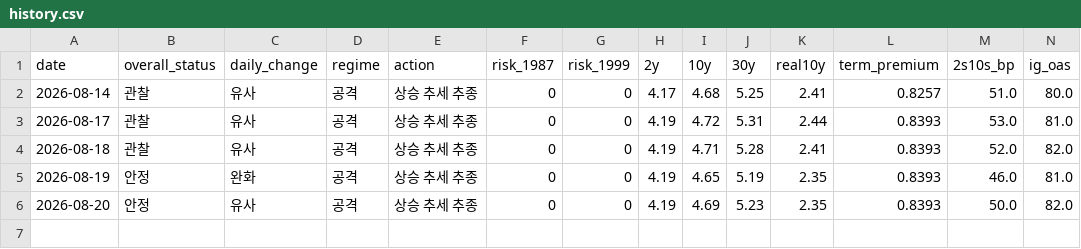
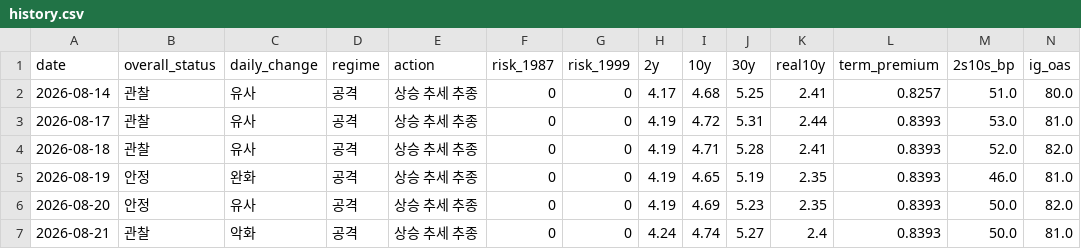
Before and after one commit to economistkyul/ai-cycle-risk-dashboard, a CSV file: data/history.csv, drawn as a sheet; only a part is shown; rows hold the shown columns only; the diff names each change by its address in the sheet, - before the commit and + after, or states it on an @@ line.

```diff
--- a/data/history.csv
+++ b/data/history.csv
+row 7: 2026-08-21 | 관찰 | 악화 | 공격 | 상승 추세 추종 | 0 | 0 | 4.24 | 4.74 | 5.27 | 2.4 | 0.8393 | 50.0 | 81.0
```
Also changed, not shown: 2 other files.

* * * * * * *

**What the task requires**
Please write out the whole listing exactly, but not the pictures in it.

**Solution**
Before and after one commit to economistkyul/ai-cycle-risk-dashboard, a CSV file: data/history.csv, drawn as a sheet; only a part is shown; rows hold the shown columns only; the diff names each change by its address in the sheet, - before the commit and + after, or states it on an @@ line.

```diff
--- a/data/history.csv
+++ b/data/history.csv
+row 7: 2026-08-21 | 관찰 | 악화 | 공격 | 상승 추세 추종 | 0 | 0 | 4.24 | 4.74 | 5.27 | 2.4 | 0.8393 | 50.0 | 81.0
```
Also changed, not shown: 2 other files.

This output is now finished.